It was the kind of promise a father makes easily and sincerely, knowing at the same time that it will be impossible to keep. The truth of some promises is not as important as whether or not you can believe in them, with all your heart. A game of baseball can't really make a summer day last forever. A home run can't really heal all the broken places in our world, or in a single human heart. And there was no way that Mr. Feld could keep his promise never to leave Ethan again. All parents leave their children one day.
Then, Patrick, you do feel it too? You do feel ... something? It would be so bleak if you felt nothing. That's what scares women, you know.''I do know, and you needn't be scared. I feel something all right.''Promise me you'll always treat me as a person.''I promise.''Promises are so easily given.''I'll fulfill this one. Let me show you.'After a shaky start he was comfortably in the swing of it, having recognised he was on familiar ground after all. Experience had brought him to see that this kind of thing was nothing more than the levying of cock-tax, was reasonable and normal, in fact, even though some other parts of experience strongly suggested that what he had shelled out so far was only a down payment.
From the night into his high-walled room there came, persistently, that evanescent and dissolving sound - something the city was tossing up and calling back again, like a child playing with a ball. In Harlem, the Bronx, Gramercy Park, and along the water-fronts, in little parlors or on pebble-strewn, moon-flooded roofs, a thousand lovers were making this sound, crying little fragments of it into the air. All the city was playing with this sound out there in the blue summer dark, throwing it up and calling it back, promising that, in a little while, life would be beautiful as a story, promising happiness - and by that promise giving it. It gave love hope in its own survival. It could do no more.

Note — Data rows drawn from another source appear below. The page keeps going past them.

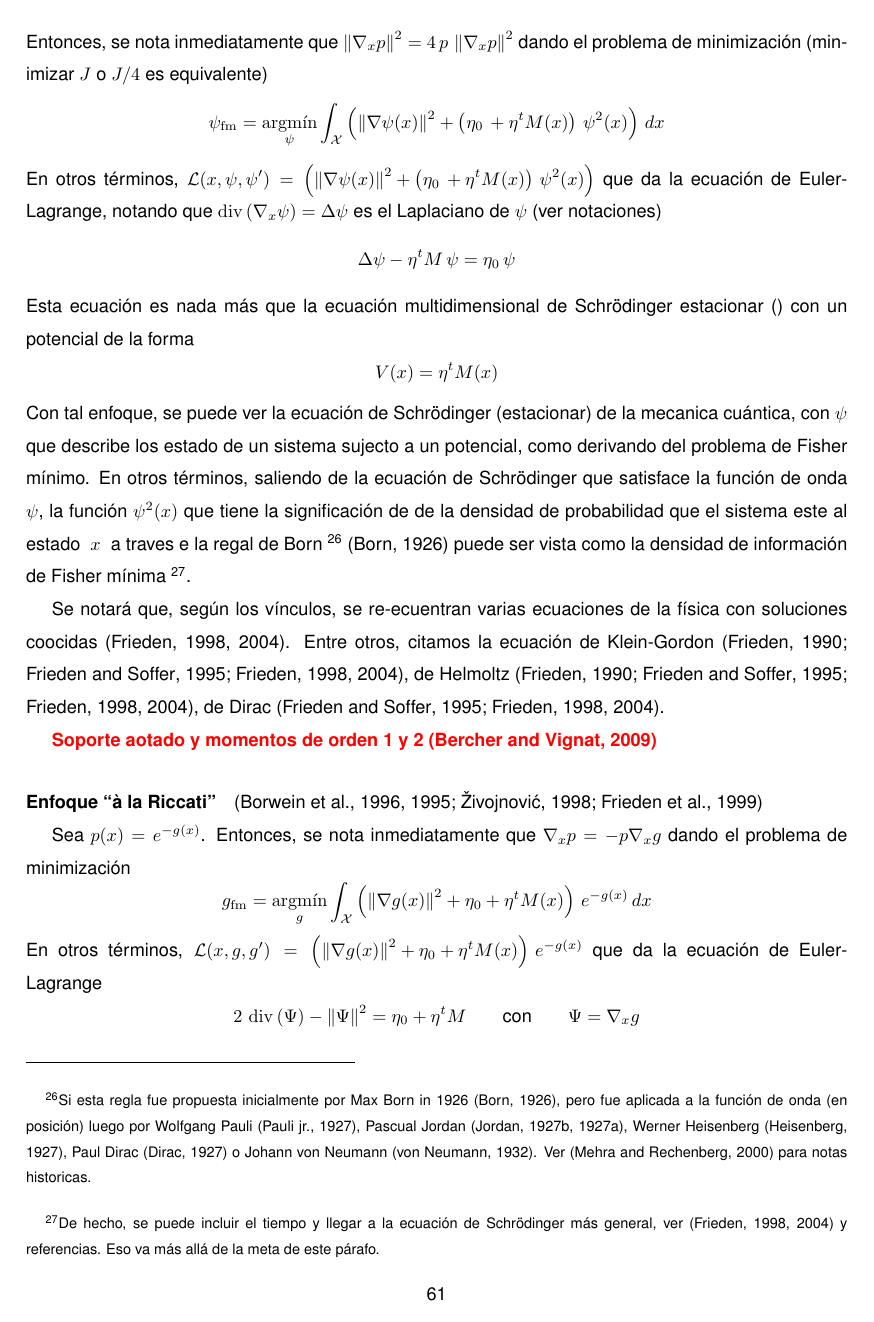
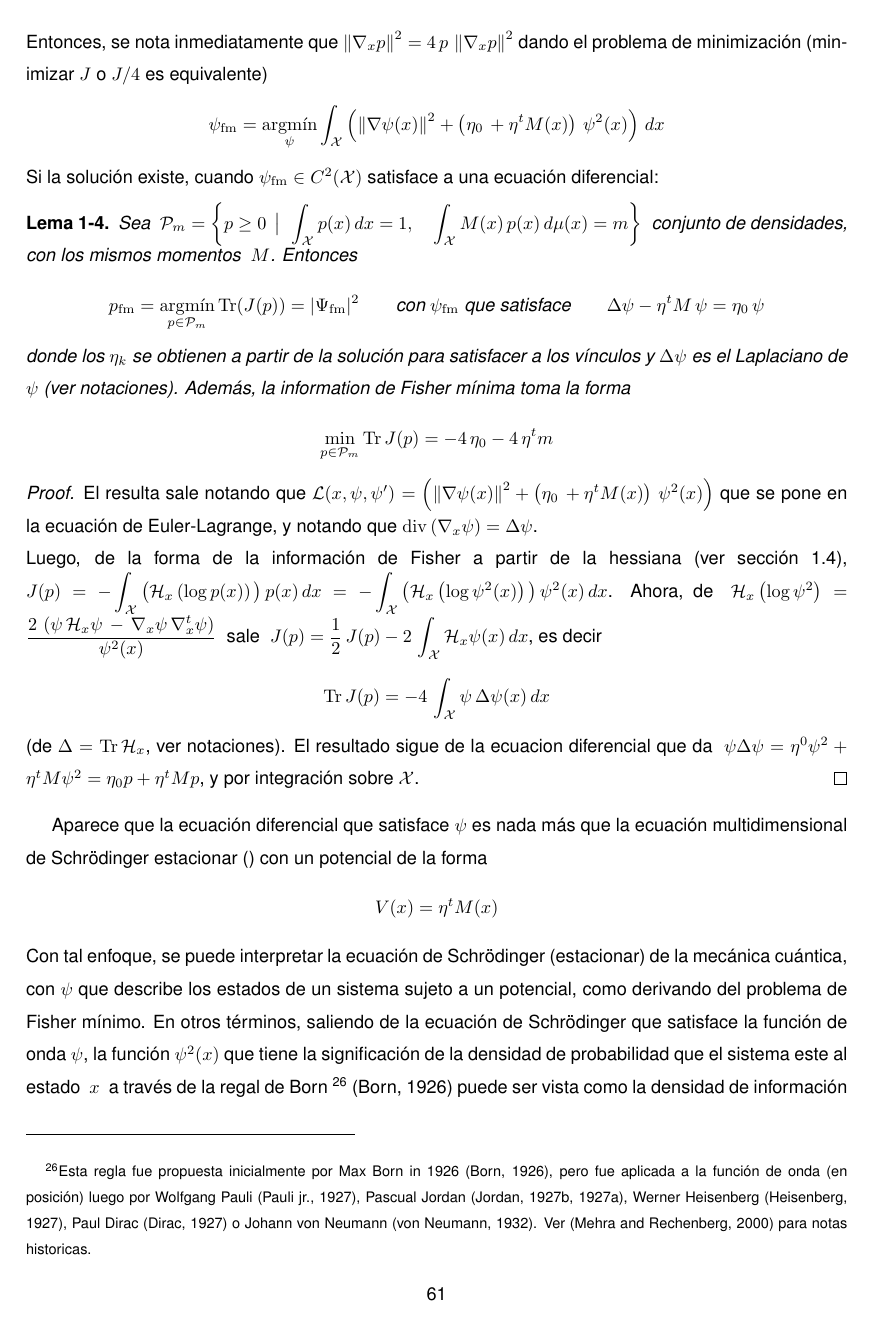
Before and after one commit to szozor/LibroGeoInfo, a LaTeX document (LibroIG.tex, which reads TEX_SZ/EjemplosAplicaciones.tex): page 61 of 142 before the commit and page 61 of 144 after it. Compiled offline with pdfLaTeX.

Commit message:
con principio min Fisher enfoque Schrodinger

```diff
--- a/TEX_SZ/EjemplosAplicaciones.tex
+++ b/TEX_SZ/EjemplosAplicaciones.tex
@@ -665,44 +673,83 @@ equivalente)
   + \eta^t M(x) \right) \, \psi^2(x) \right)  \, dx
 \]
 %
-En    otros    t\'erminos,    $\displaystyle    \L(x    ,    \psi    ,    \psi')
-  =  \left( \left\|  \nabla  \psi(x)  \right\|^2 +  \left(  \eta_0  \, +  \eta^t
-  M(x) \right)  \, \psi^2(x)  \right)$ que da  la ecuaci\'on  de Euler-Lagrange,
-  notando que $\div\left( \nabla_x \psi \right)  = \Delta \psi$ es el Laplaciano
-  de $\psi$ (ver notaciones)
-%
-\[
+Si la soluci\'on existe, cuando $\psi_{\mathrm{fm}} \in C^2(\X)$ satisface a una ecuaci\'on diferencial:
+%
+\begin{lema}
+\label{Lem:SZ:MinFisher}
+%
+Sea  \  $\displaystyle  \P_m =  \left\{  p  \ge  0  \tq   \int_\X p(x)  \,  dx  =
+  1,  \quad  \int_\X M(x)  \,  p(x)  \, d\mu(x)  =  m  \right\}$ \  conjunto  de
+  densidades, con los mismos momentos \ $M$. Entonces
+  %,  y   sea  \  $p_{\mathrm{fm}}   \in  \P_m$  \  que   sea  de  la   forma  \
+  %$p_{\mathrm{em}}(x) = e^{\eta^t M(x) - \varphi(\eta)}$. Entonces
+  %
+  \[
+  p_{\mathrm{fm}} = \argmin_{p \in \P_m} \Tr(J(p)) = |\Psi_{\mathrm{fm}}|^2 \qquad  \mbox{con $\psi_{\mathrm{fm}}$ que satisface} \qquad
+%
 %\div\left( \nabla_x \psi \right) - \eta^t M \, \psi =  \eta_0 \, \psi
 \Delta \psi - \eta^t M \, \psi =  \eta_0 \, \psi
 \]
 %
-Esta  ecuaci\'on   es  nada   m\'as  que   la  ecuaci\'on   multidimensional  de
-Schr\"odinger estacionar~\cite{} con un potencial de la forma
+donde los $\eta_k$ se obtienen a partir de la soluci\'on para satisfacer a los v\'inculos y $\Delta \psi$ es el Laplaciano
+  de $\psi$ (ver notaciones). Adem\'as, la information de Fisher  m\'inima toma la forma
+%
+\[
+\min_{p \in \P_m} \Tr J(p) = - 4 \, \eta_0 - 4 \, \eta^t m
+\]
+\end{lema}
+%
+\begin{proof}
+El   resulta  sale   notando   que   $\displaystyle  \L(x   ,   \psi  ,   \psi')
+  =  \left( \left\|  \nabla  \psi(x)  \right\|^2 +  \left(  \eta_0  \, +  \eta^t
+  M(x)  \right)  \,  \psi^2(x)  \right)$  que   se  pone  en  la  ecuaci\'on  de
+  Euler-Lagrange,   y   notando   que    $\div\left(   \nabla_x   \psi   \right)
+  = \Delta \psi$.  \newline Luego, de la  forma de la informaci\'on  de Fisher a
+  partir  de la  hessiana  (ver secci\'on~\ref{Ssec:SZ:Fisher}),  $\displaystyle
+  J(p) = - \int_\X \big( \Hess_x \left( \log  p(x) \right) \big) \, p(x) \, dx =
+  - \int_\X \big(  \Hess_x \left( \log  \psi^2(x) \right) \big) \,  \psi^2(x) \,
+  dx$.   Ahora,  de   \  $\displaystyle  \Hess_x  \left(   \log  \psi^2  \right)
+  =     \frac{2      \,     \left(      \psi     \,     \Hess_x      \psi     \,
+  - \,  \nabla_x  \psi   \,  \nabla_x^t  \psi  \right)}{\psi^2(x)}$   \  sale  \
+  $\displaystyle J(p) = \frac12  \, J(p) - 2 \, \int_\X  \Hess_x \psi(x) \, dx$,
+  es decir
+%
+\[
+\Tr J(p) = - 4 \, \int_\X \psi \, \Delta \psi(x) \, dx
+\]
+%
+(de $\Delta =  \Tr \Hess_x$, ver notaciones). El resultado  sigue de la ecuacion
+diferencial  que da  \ $\psi  \Delta  \psi =  \eta^0  \psi^2 +  \eta^t M  \psi^2
+= \eta_0 p + \eta^t M p$, y por integraci\'on sobre $\X$.
+\end{proof}
+%
+Aparece que la ecuaci\'on diferencial que  satisface $\psi$ es nada m\'as que la
+ecuaci\'on multidimensional de Schr\"odinger estacionar~\cite{} con un potencial
+de la forma
 %
 \[
 V(x) =  \eta^t M(x)
 \]
 %
-Con tal enfoque, se puede ver  la ecuaci\'on de Schr\"odinger (estacionar) de la
-mecanica cu\'antica, con $\psi$ que describe  los estado de un sistema sujecto a
-un  potencial,  como  derivando  del  problema  de  Fisher  m\'inimo.  En  otros
-t\'erminos,  saliendo  de  la  ecuaci\'on  de  Schr\"odinger  que  satisface  la
-funci\'on de onda $\psi$, la  funci\'on $\psi^2(x)$ que tiene la significaci\'on
-de de la densidad de probabilidad que el sistema este al estado \ $x$ \ a traves
-e la  regal de Born~\footnote{Si esta  regla fue propuesta inicialmente  por Max
-Born  in  1926~\cite{Bor26}, pero  fue  aplicada  a  la  funci\'on de  onda  (en
-posici\'on)     luego      por     Wolfgang      Pauli~\cite{Pau27},     Pascual
+Con  tal   enfoque,  se  puede   interpretar  la  ecuaci\'on   de  Schr\"odinger
+(estacionar) de la mec\'anica cu\'antica, con $\psi$ que describe los estados de
+un  sistema  sujeto a  un  potencial,  como  derivando  del problema  de  Fisher
+m\'inimo.  En otros  t\'erminos, saliendo de la ecuaci\'on  de Schr\"odinger que
+satisface la  funci\'on de onda  $\psi$, la  funci\'on $\psi^2(x)$ que  tiene la
+significaci\'on de la  densidad de probabilidad que el sistema  este al estado \
+$x$  \  a trav\'es  de  la  regal  de  Born~\footnote{Esta regla  fue  propuesta
+inicialmente por Max Born in 1926~\cite{Bor26}, pero fue aplicada a la funci\'on
+de  onda   (en  posici\'on)  luego  por   Wolfgang  Pauli~\cite{Pau27},  Pascual
 Jordan~\cite{Jor27:09,    Jor27:11},   Werner    Heisenberg~\cite{Hei27},   Paul
 Dirac~\cite{Dir27} o Johann  von Neumann~\cite{Neu32}.  Ver~\cite{MehRec00} para
 notas   historicas.}~\cite{Bor26}  puede   ser   vista  como   la  densidad   de
 informaci\'on de Fisher m\'inima~\footnote{De hecho,  se puede incluir el tiempo
 y llegar a la ecuaci\'on de Schr\"odinger m\'as general, ver~\cite{Fri98, Fri04}
 y referencias. Eso va m\'as all\'a de la meta de este p\'arafo.}.
-%Coneciones  entre $J$ y al f\'isica fueron  estudiado  intensivamente  en  particular  por  \SZ{Frieden y colaboradores
-%Plastino...}
-
-Se notar\'a que, seg\'un los v\'inculos, se re-ecuentran varias ecuaciones de la
+%Coneciones  entre  $J$  y  al   f\'isica  fueron  estudiado  intensivamente  en
+%particular por \SZ{Frieden y colaboradores Plastino...}
+
+Notar  que, seg\'un  los v\'inculos,  se re-encuentran  varias ecuaciones  de la
 f\'isica con  soluciones coocidas~\cite{Fri98, Fri04}.  Entre  otros, citamos la
 ecuaci\'on   de   Klein-Gordon~\cite{Fri90,    FriSof95,   Fri98,   Fri04},   de
 Helmoltz~\cite{Fri90, FriSof95,  Fri98, Fri04}, de  Dirac~\cite{FriSof95, Fri98,
-Fri04}.
```
Also changed, not shown: TEX_SZ/EjemplosAplicaciones.tex (87 more changed lines), 1 other file.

Only twice in my nearly fifty years of friendship with David Belasco did he ever disappoint me; and I am glad that experience came early. When I was perhaps seven or eight years old, he promised me, many months before my birthday, that he would give me a pony. What boy would nurse that promise to his bosom for any number of months? When the 12th of August dawned, I was downstairs early, I think before anyone else was up. I looked out at the barnyard. No pony. I waited all day. No pony. I said nothing. No pony. There were other presents, of course, and all the other excitement of a small boy’s birthday: but underneath it I was having my very first experience of a forgotten promise.
What had he said to them? "I bow my knees before the country, before the masses, before the whole people...." And what then? What happened to these masses, to this people? For forty years it had been driven through the desert, with threats and promises, with imaginary terrors and imaginary rewards. But where was the Promised Land? Did there really exist any such goal for this wandering mankind? That was a question to which he would have liked an answer before it was too late. Moses had not been allowed to enter the land of promise either, But he had been allowed to see it, from the top of the mountain, spread at his feet. Thus, it was easy to die, with the visible certainty of one's goal before one's eyes. He, Nicolas Salmanovitch Rubashov, had not been taken to the top of a mountain; and wherever his eye looked, he saw nothing but desert and the darkness of night.